What you will do
Set down all the records below, word for word.

[Supplied information]

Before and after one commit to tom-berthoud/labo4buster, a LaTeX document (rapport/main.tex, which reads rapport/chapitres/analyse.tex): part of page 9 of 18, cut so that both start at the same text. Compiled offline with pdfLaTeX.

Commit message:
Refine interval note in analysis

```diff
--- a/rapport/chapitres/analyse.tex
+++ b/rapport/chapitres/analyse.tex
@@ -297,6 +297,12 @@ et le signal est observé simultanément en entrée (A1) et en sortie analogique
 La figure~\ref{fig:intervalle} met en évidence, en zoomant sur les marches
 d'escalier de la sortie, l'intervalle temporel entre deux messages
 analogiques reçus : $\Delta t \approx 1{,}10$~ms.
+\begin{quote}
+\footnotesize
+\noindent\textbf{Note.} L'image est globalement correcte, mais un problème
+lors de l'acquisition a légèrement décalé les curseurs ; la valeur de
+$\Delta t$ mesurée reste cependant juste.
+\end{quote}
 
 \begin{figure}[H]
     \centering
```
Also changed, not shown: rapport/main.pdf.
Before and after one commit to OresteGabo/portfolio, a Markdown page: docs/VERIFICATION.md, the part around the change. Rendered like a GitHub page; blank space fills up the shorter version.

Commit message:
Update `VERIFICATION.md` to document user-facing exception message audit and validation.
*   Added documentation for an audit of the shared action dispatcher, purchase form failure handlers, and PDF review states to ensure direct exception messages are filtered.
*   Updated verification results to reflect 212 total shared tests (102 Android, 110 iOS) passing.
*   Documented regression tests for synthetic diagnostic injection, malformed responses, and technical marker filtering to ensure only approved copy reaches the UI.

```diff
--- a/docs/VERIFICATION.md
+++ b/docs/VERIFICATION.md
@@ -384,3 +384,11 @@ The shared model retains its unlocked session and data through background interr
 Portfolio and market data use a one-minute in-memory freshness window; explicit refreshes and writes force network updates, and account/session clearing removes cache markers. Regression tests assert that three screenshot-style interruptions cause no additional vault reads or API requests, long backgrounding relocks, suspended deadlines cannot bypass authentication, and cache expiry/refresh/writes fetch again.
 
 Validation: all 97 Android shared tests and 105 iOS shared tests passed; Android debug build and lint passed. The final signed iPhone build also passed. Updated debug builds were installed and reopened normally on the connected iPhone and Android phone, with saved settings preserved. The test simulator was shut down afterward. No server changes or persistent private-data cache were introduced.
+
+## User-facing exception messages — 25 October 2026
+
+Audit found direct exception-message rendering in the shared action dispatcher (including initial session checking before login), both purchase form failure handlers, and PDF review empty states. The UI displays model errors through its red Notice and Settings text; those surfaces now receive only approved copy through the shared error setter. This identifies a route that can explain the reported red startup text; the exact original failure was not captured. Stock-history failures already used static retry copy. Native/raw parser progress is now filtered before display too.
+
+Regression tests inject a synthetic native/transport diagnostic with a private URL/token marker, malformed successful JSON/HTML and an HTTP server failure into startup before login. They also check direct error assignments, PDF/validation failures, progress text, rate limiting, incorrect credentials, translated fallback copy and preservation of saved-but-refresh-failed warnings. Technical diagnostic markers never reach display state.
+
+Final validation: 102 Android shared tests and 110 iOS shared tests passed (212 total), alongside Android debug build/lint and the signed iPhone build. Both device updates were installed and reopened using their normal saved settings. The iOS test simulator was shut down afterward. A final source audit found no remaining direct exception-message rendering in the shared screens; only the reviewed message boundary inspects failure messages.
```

[/Supplied information]

Final answer
Before and after one commit to tom-berthoud/labo4buster, a LaTeX document (rapport/main.tex, which reads rapport/chapitres/analyse.tex): part of page 9 of 18, cut so that both start at the same text. Compiled offline with pdfLaTeX.

Commit message:
Refine interval note in analysis

```diff
--- a/rapport/chapitres/analyse.tex
+++ b/rapport/chapitres/analyse.tex
@@ -297,6 +297,12 @@ et le signal est observé simultanément en entrée (A1) et en sortie analogique
 La figure~\ref{fig:intervalle} met en évidence, en zoomant sur les marches
 d'escalier de la sortie, l'intervalle temporel entre deux messages
 analogiques reçus : $\Delta t \approx 1{,}10$~ms.
+\begin{quote}
+\footnotesize
+\noindent\textbf{Note.} L'image est globalement correcte, mais un problème
+lors de l'acquisition a légèrement décalé les curseurs ; la valeur de
+$\Delta t$ mesurée reste cependant juste.
+\end{quote}
 
 \begin{figure}[H]
     \centering
```
Also changed, not shown: rapport/main.pdf.
Before and after one commit to OresteGabo/portfolio, a Markdown page: docs/VERIFICATION.md, the part around the change. Rendered like a GitHub page; blank space fills up the shorter version.

Commit message:
Update `VERIFICATION.md` to document user-facing exception message audit and validation.
*   Added documentation for an audit of the shared action dispatcher, purchase form failure handlers, and PDF review states to ensure direct exception messages are filtered.
*   Updated verification results to reflect 212 total shared tests (102 Android, 110 iOS) passing.
*   Documented regression tests for synthetic diagnostic injection, malformed responses, and technical marker filtering to ensure only approved copy reaches the UI.

```diff
--- a/docs/VERIFICATION.md
+++ b/docs/VERIFICATION.md
@@ -384,3 +384,11 @@ The shared model retains its unlocked session and data through background interr
 Portfolio and market data use a one-minute in-memory freshness window; explicit refreshes and writes force network updates, and account/session clearing removes cache markers. Regression tests assert that three screenshot-style interruptions cause no additional vault reads or API requests, long backgrounding relocks, suspended deadlines cannot bypass authentication, and cache expiry/refresh/writes fetch again.
 
 Validation: all 97 Android shared tests and 105 iOS shared tests passed; Android debug build and lint passed. The final signed iPhone build also passed. Updated debug builds were installed and reopened normally on the connected iPhone and Android phone, with saved settings preserved. The test simulator was shut down afterward. No server changes or persistent private-data cache were introduced.
+
+## User-facing exception messages — 25 October 2026
+
+Audit found direct exception-message rendering in the shared action dispatcher (including initial session checking before login), both purchase form failure handlers, and PDF review empty states. The UI displays model errors through its red Notice and Settings text; those surfaces now receive only approved copy through the shared error setter. This identifies a route that can explain the reported red startup text; the exact original failure was not captured. Stock-history failures already used static retry copy. Native/raw parser progress is now filtered before display too.
+
+Regression tests inject a synthetic native/transport diagnostic with a private URL/token marker, malformed successful JSON/HTML and an HTTP server failure into startup before login. They also check direct error assignments, PDF/validation failures, progress text, rate limiting, incorrect credentials, translated fallback copy and preservation of saved-but-refresh-failed warnings. Technical diagnostic markers never reach display state.
+
+Final validation: 102 Android shared tests and 110 iOS shared tests passed (212 total), alongside Android debug build/lint and the signed iPhone build. Both device updates were installed and reopened using their normal saved settings. The iOS test simulator was shut down afterward. A final source audit found no remaining direct exception-message rendering in the shared screens; only the reviewed message boundary inspects failure messages.
```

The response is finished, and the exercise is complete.